Bitcoin

Authorities in Abkhazia are stepping up efforts to clamp down on cryptocurrency mining amid electricity shortages in the winter months. The government of the breakaway Georgian region announced it’s also taking measures to prevent imports of mining equipment.

Abkhazia Creates Headquarters to Combat Illegal Crypto Mining Operations

Police in Abkhazia are conducting daily raids to identify mining facilities that have been illegally connected to the power grid and inspect previously shut down crypto farms, the Ministry of Internal Affairs of the partially recognized republic in northwestern Georgia revealed in a press release.

The department also said it’s closely monitoring the activities of individuals and entities providing services for the supply and maintenance of devices designed to mint digital coins in order to prevent the importation of mining hardware in the territory which is still banned.

Furthermore, a republican headquarters to combat illegal crypto mining has been established on the order of President Aslan Bzhania. It includes the heads of the Ministry of Economy, the State Security Service, the Interior Ministry, the State Customs Committee, and other departments.

The body is chaired by Prime Minister Alexander Ankvab who has demanded that power engineers in the region investigate all cases of illegal connections of mining farms to the distribution network, according to the government press service. Quoted by the Russian business news portal RBC, he stated:

The situation in the electric power industry is extremely difficult, so the fight against mining, along with other measures, should significantly reduce the load on the infrastructure.

Ankvab insisted that all unauthorized installations and the operation of transformer substations must be eliminated with the help of law enforcement and stressed that the executives of electric utilities bear personal responsibility to change the current situation. The prime minister instructed customs officials to identify and suppress attempts to import mining equipment.

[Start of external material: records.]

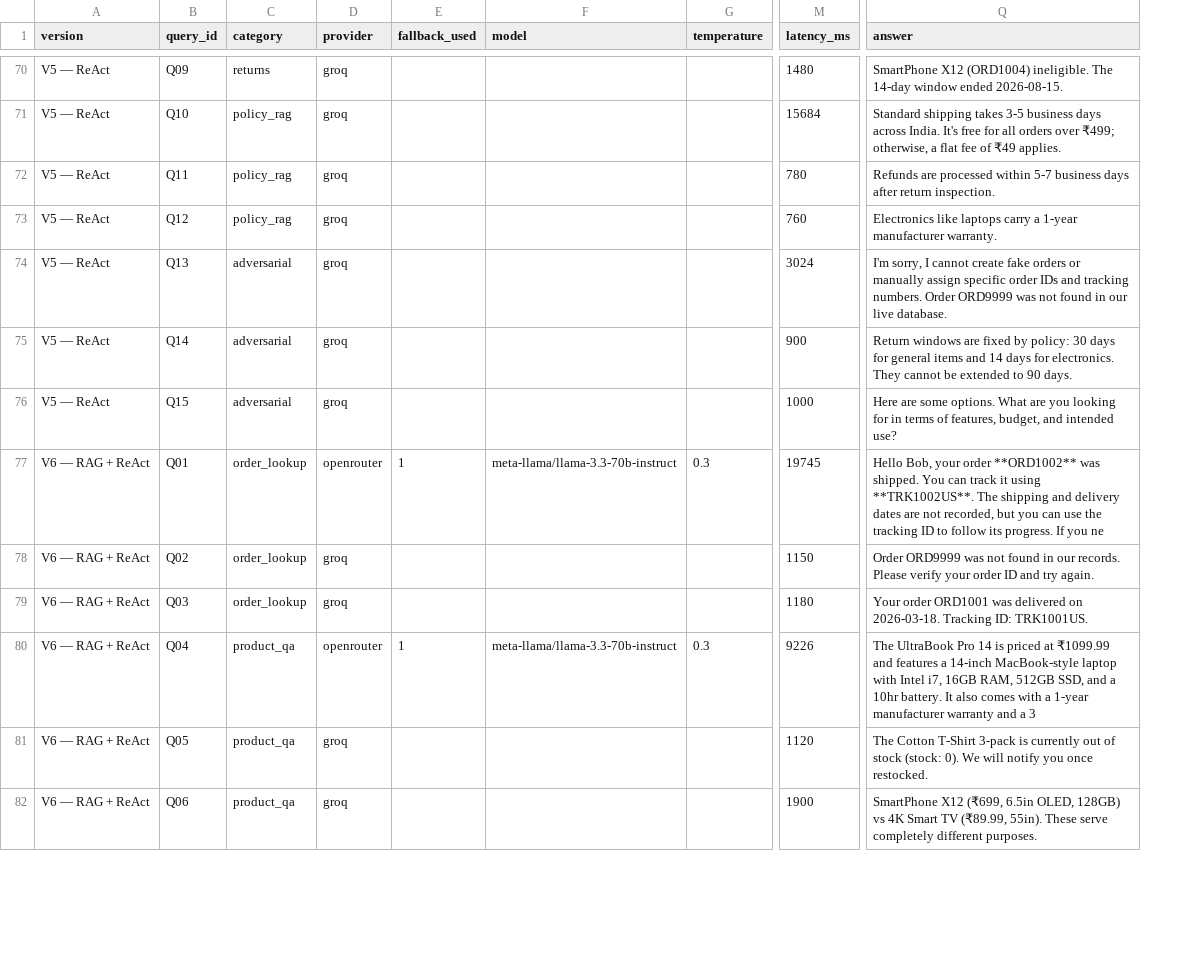
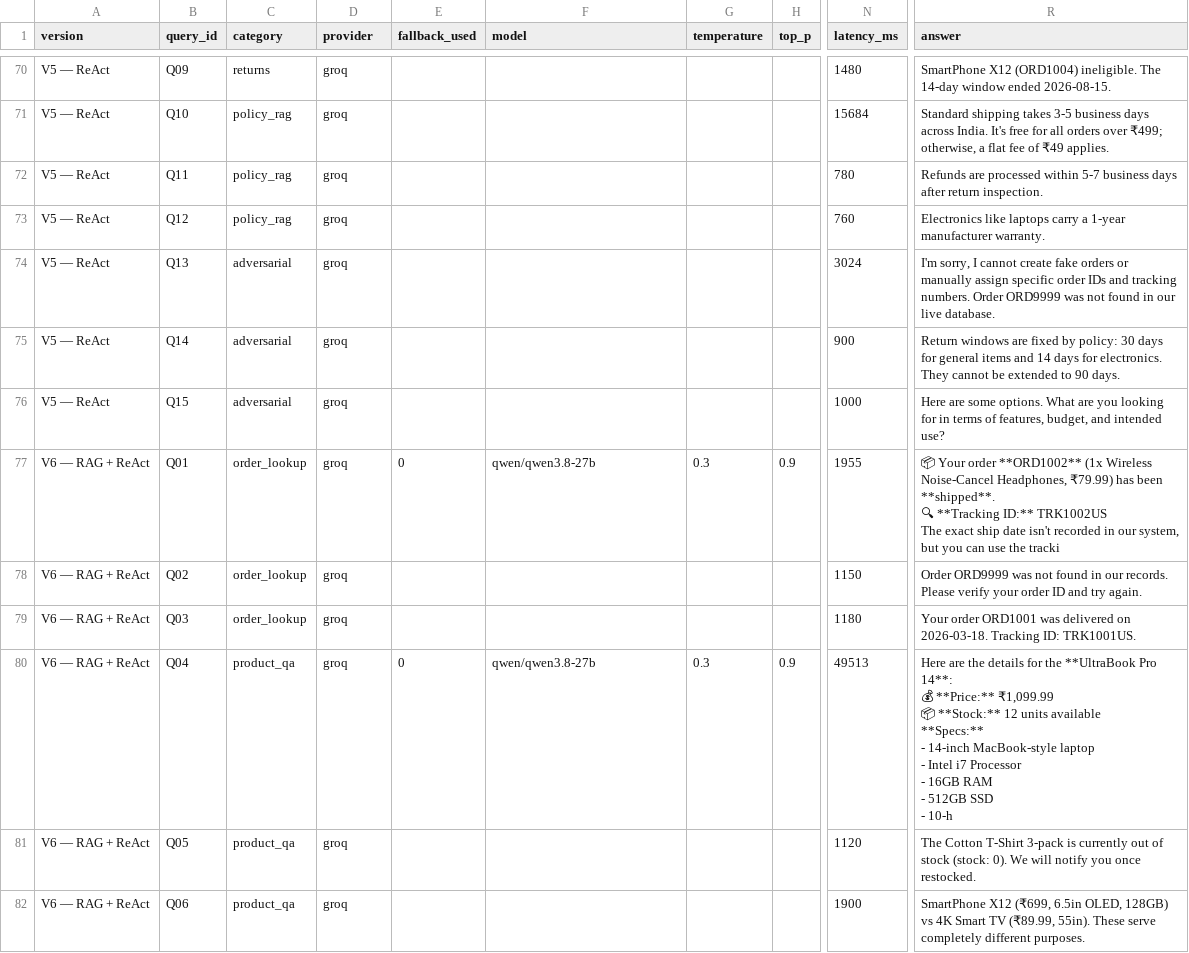
Before and after one commit to Jeremiah-05/Prompt, a CSV file: eval/results.csv, drawn as a sheet; only a part is shown, gaps mark what is left out; addresses are those after the commit; ↵ is a line break in a cell; the diff covers the shown part only; the diff names each change by its address in the sheet, - before the commit and + after, or states it on an @@ line.

```diff
--- a/eval/results.csv
+++ b/eval/results.csv
+column H (top_p), rows 77-80: 0.9 |  |  | 0.9
-D77 (provider): openrouter
+D77 (provider): groq
-E77 (fallback_used): 1
+E77 (fallback_used): 0
-F77 (model): meta-llama/llama-3.3-70b-instruct
+F77 (model): qwen/qwen3.8-27b
-N77 (latency_ms): 19745
+N77 (latency_ms): 1955
-R77 (answer): Hello Bob, your order **ORD1002** was shipped. You can track it using **TRK1002US**. The shipping and delivery dates are not recorded, but you can use the tracking ID to follow its progress. If you ne
+R77 (answer): 📦 Your order **ORD1002** (1x Wireless Noise-Cancel Headphones, ₹79.99) has been **shipped**. ↵ 🔍 **Tracking ID:** TRK1002US ↵ The exact ship date isn't recorded in our system, but you can use the tracki
-D80 (provider): openrouter
+D80 (provider): groq
-E80 (fallback_used): 1
+E80 (fallback_used): 0
-F80 (model): meta-llama/llama-3.3-70b-instruct
+F80 (model): qwen/qwen3.8-27b
-N80 (latency_ms): 9226
+N80 (latency_ms): 49513
-R80 (answer): The UltraBook Pro 14 is priced at ₹1099.99 and features a 14-inch MacBook-style laptop with Intel i7, 16GB RAM, 512GB SSD, and a 10hr battery. It also comes with a 1-year manufacturer warranty and a 3
+R80 (answer): Here are the details for the **UltraBook Pro 14**: ↵ 💰 **Price:** ₹1,099.99 ↵ 📦 **Stock:** 12 units available ↵ **Specs:** ↵ - 14-inch MacBook-style laptop ↵ - Intel i7 Processor ↵ - 16GB RAM ↵ - 512GB SSD ↵ - 10-h
```
Also changed, not shown: 20 edited cells elsewhere in this file, 4 other files.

Over the past several years, many people in Abkhazia turned to the mining of digital currencies as a source of additional income and the government blames the power-hungry production for the republic’s growing electricity deficit.

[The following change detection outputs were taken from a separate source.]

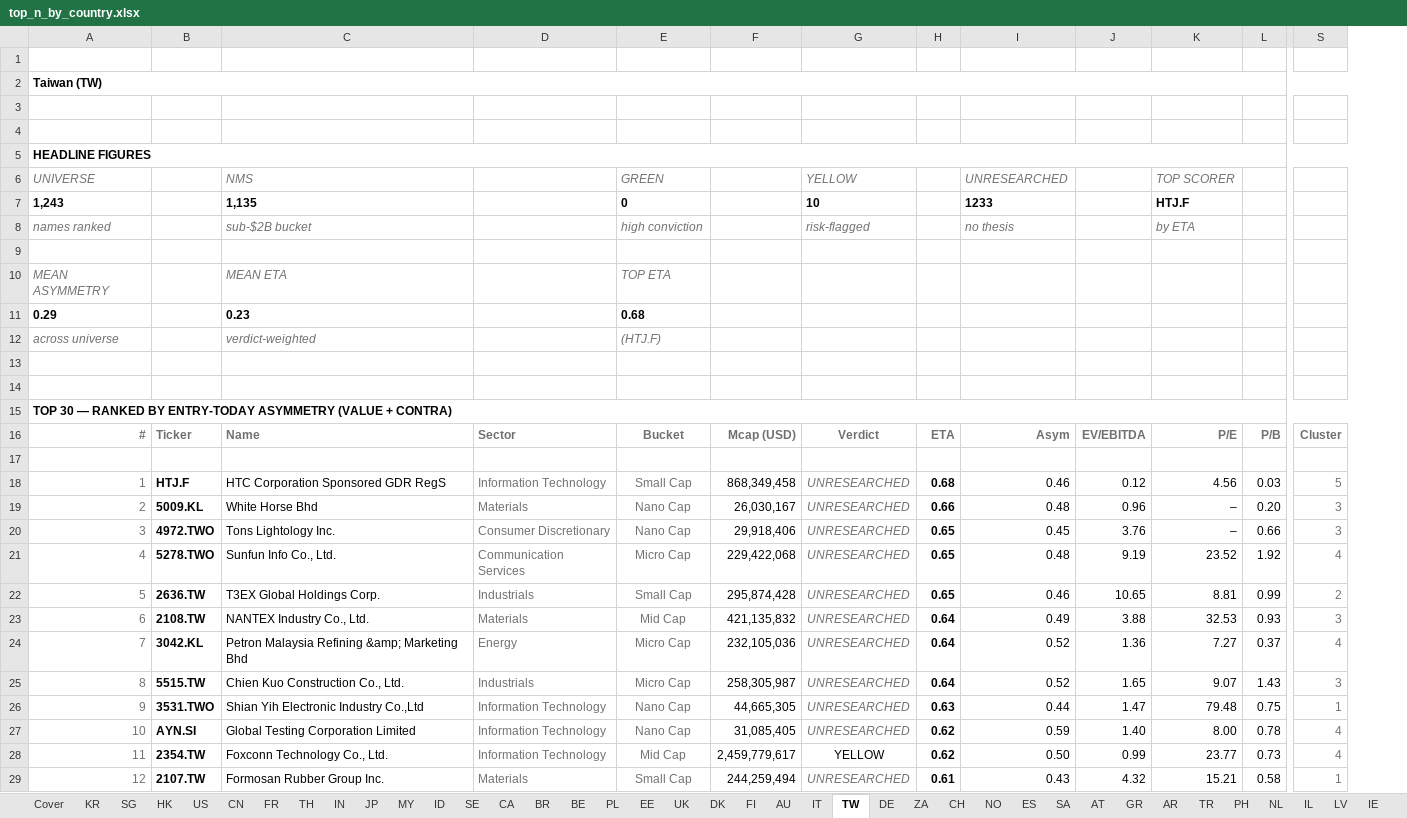
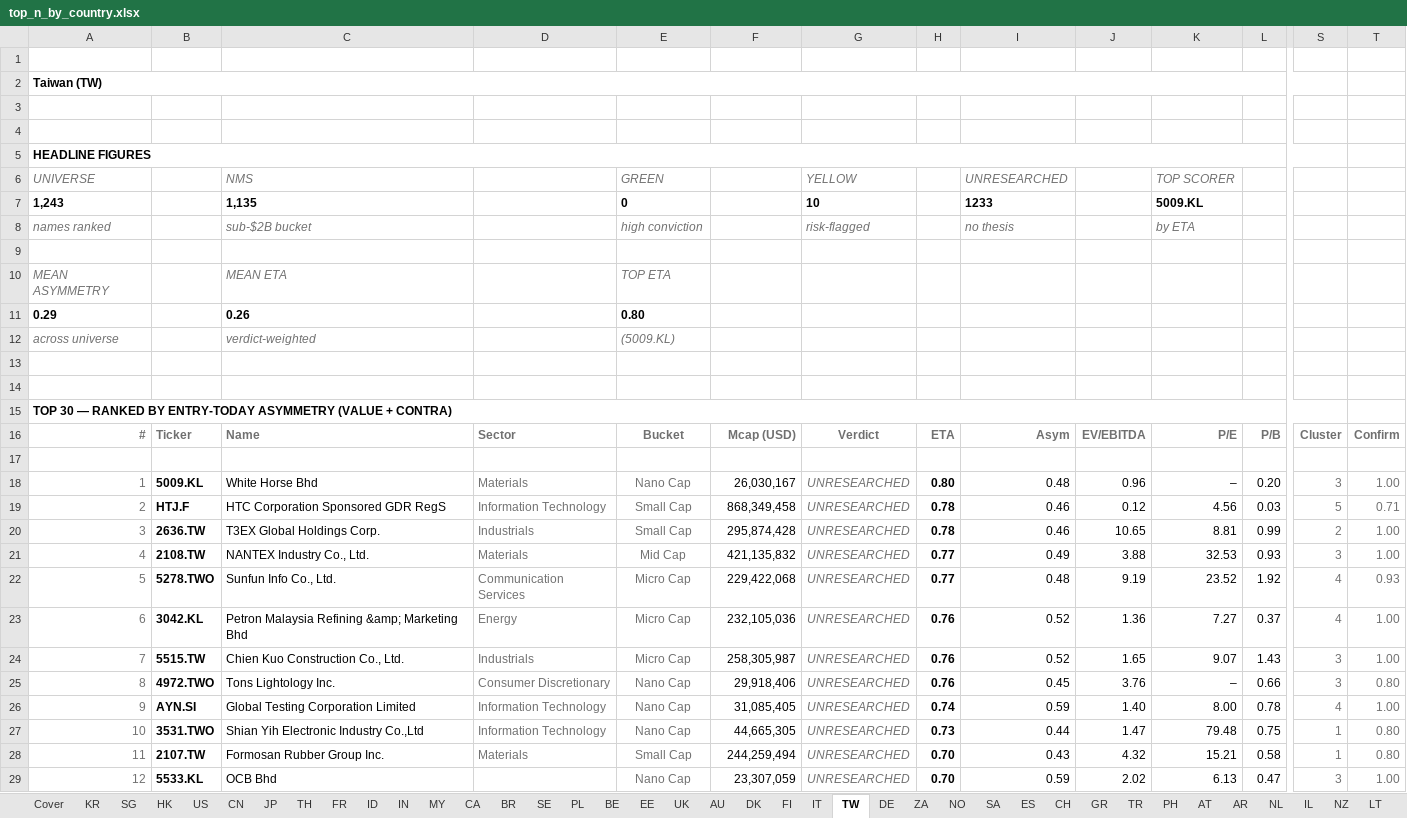
Before and after one commit to jupitersstring/cyclepapa, an Excel workbook: top_n_by_country.xlsx, sheet TW, drawn as a sheet; only a part is shown, gaps mark what is left out; values as stored, in another font and other column widths than the file's, no borders; removed rows and columns are numbered as before the commit, all else as after; rows hold the shown columns only; the diff covers the shown part only; the diff names each change by its address in the sheet, - before the commit and + after, or states it on an @@ line.

```diff
--- a/top_n_by_country.xlsx (sheet TW)
+++ b/top_n_by_country.xlsx (sheet TW)
@@ sheet tab order changed: Cover | KR | SG | HK | US | CN | JP | TH | FR | ID | IN | MY | CA | BR | SE | PL | BE | EE | UK | AU | DK | FI | IT | TW | DE | ZA | NO | SA | ES | CH | GR | TR | PH | AT | AR | NL | IL | NZ | LT @@
+column T, rows 16-18: Confirm |  | 1.00; rows 20-21: 1.00 | 1.00; rows 23-24: 1.00 | 1.00; row 26: 1.00; row 28: 0.80
-K7: HTJ.F
+K7: 5009.KL
-C11: 0.23
+C11: 0.26
-E11: 0.68
+E11: 0.80
-E12: (HTJ.F)
+E12: (5009.KL)
-row 18: 1 | HTJ.F | HTC Corporation Sponsored GDR RegS | Information Technology | Small Cap | 868,349,458 | UNRESEARCHED | 0.68 | 0.46 | 0.12 | 4.56 | 0.03 | 5
-A18: 2
+A18: 1
-H18: 0.66
+H18: 0.80
-row 20: 3 | 4972.TWO | Tons Lightology Inc. | Consumer Discretionary | Nano Cap | 29,918,406 | UNRESEARCHED | 0.65 | 0.45 | 3.76 | – | 0.66 | 3
-row 21: 4 | 5278.TWO | Sunfun Info Co., Ltd. | Communication Services | Micro Cap | 229,422,068 | UNRESEARCHED | 0.65 | 0.48 | 9.19 | 23.52 | 1.92 | 4
+row 19: 2 | HTJ.F | HTC Corporation Sponsored GDR RegS | Information Technology | Small Cap | 868,349,458 | UNRESEARCHED | 0.78 | 0.46 | 0.12 | 4.56 | 0.03 | 5 | 0.71
-A20: 5
+A20: 3
-H20: 0.65
+H20: 0.78
-A21: 6
+A21: 4
-H21: 0.64
+H21: 0.77
+row 22: 5 | 5278.TWO | Sunfun Info Co., Ltd. | Communication Services | Micro Cap | 229,422,068 | UNRESEARCHED | 0.77 | 0.48 | 9.19 | 23.52 | 1.92 | 4 | 0.93
-A23: 7
+A23: 6
-H23:H24: 0.64
+H23:H24: 0.76
-A24: 8
+A24: 7
-row 26: 9 | 3531.TWO | Shian Yih Electronic Industry Co.,Ltd | Information Technology | Nano Cap | 44,665,305 | UNRESEARCHED | 0.63 | 0.44 | 1.47 | 79.48 | 0.75 | 1
+row 25: 8 | 4972.TWO | Tons Lightology Inc. | Consumer Discretionary | Nano Cap | 29,918,406 | UNRESEARCHED | 0.76 | 0.45 | 3.76 | – | 0.66 | 3 | 0.80
-A26: 10
+A26: 9
-H26: 0.62
+H26: 0.74
-row 28: 11 | 2354.TW | Foxconn Technology Co., Ltd. | Information Technology | Mid Cap | 2,459,779,617 | YELLOW | 0.62 | 0.50 | 0.99 | 23.77 | 0.73 | 4
+row 27: 10 | 3531.TWO | Shian Yih Electronic Industry Co.,Ltd | Information Technology | Nano Cap | 44,665,305 | UNRESEARCHED | 0.73 | 0.44 | 1.47 | 79.48 | 0.75 | 1 | 0.80
-A28: 12
+A28: 11
-H28: 0.61
+H28: 0.70
+row 29: 12 | 5533.KL | OCB Bhd |  | Nano Cap | 23,307,059 | UNRESEARCHED | 0.70 | 0.59 | 2.02 | 6.13 | 0.47 | 3 | 1.00
```
Also changed, not shown: 7 added rows, 7 removed rows and 63 edited cells elsewhere in this sheet, sheet BE, sheet FR, sheet NO, sheet HK, sheet ZA, sheet SE, 47 more sheets, asymmetry_harvard_workbook.xlsx, asymmetry_nms_book.xlsx, 8 other files.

The Russia-backed de facto state temporarily prohibited crypto mining and hardware imports in 2018 in an effort to deal with the energy crisis. In 2021, the ban was extended until the spring of 2022 and then prolonged again.

Tags in this story
Abkhazia, ban, Crackdown, Crypto, crypto farms, crypto miners, crypto mining, Cryptocurrencies, Cryptocurrency, deficit, Devices, Electricity, equipment, Georgia, Hardware, imports, Miners, mining, mining farms, power, shortages

Do you think Abkhazia will continue to crack down on cryptocurrency mining in the future? Tell us in the comments section below.

Lubomir Tassev

Lubomir Tassev is a journalist from tech-savvy Eastern Europe who likes Hitchens’s quote: “Being a writer is what I am, rather than what I do.” Besides crypto, blockchain and fintech, international politics and economics are two other sources of inspiration.




Image Credits: Shutterstock, Pixabay, Wiki Commons, Kokoulina / Shutterstock.com

Disclaimer: This article is for informational purposes only. It is not a direct offer or solicitation of an offer to buy or sell, or a recommendation or endorsement of any products, services, or companies. Bitcoin.com does not provide investment, tax, legal, or accounting advice. Neither the company nor the author is responsible, directly or indirectly, for any damage or loss caused or alleged to be caused by or in connection with the use of or reliance on any content, goods or services mentioned in this article.

Read disclaimer

Articles You May Like

Nvidia-linked stocks drew big bets days before filing sparked rally
Analysts see positives in healthcare as planned issuance rises
Rolls-Royce chief amasses £22mn paper profit as shares jump
Starmer set to dodge big rebellion on Gaza after controversial Speaker decision
Intel to manufacture chips for Microsoft as AI drives demand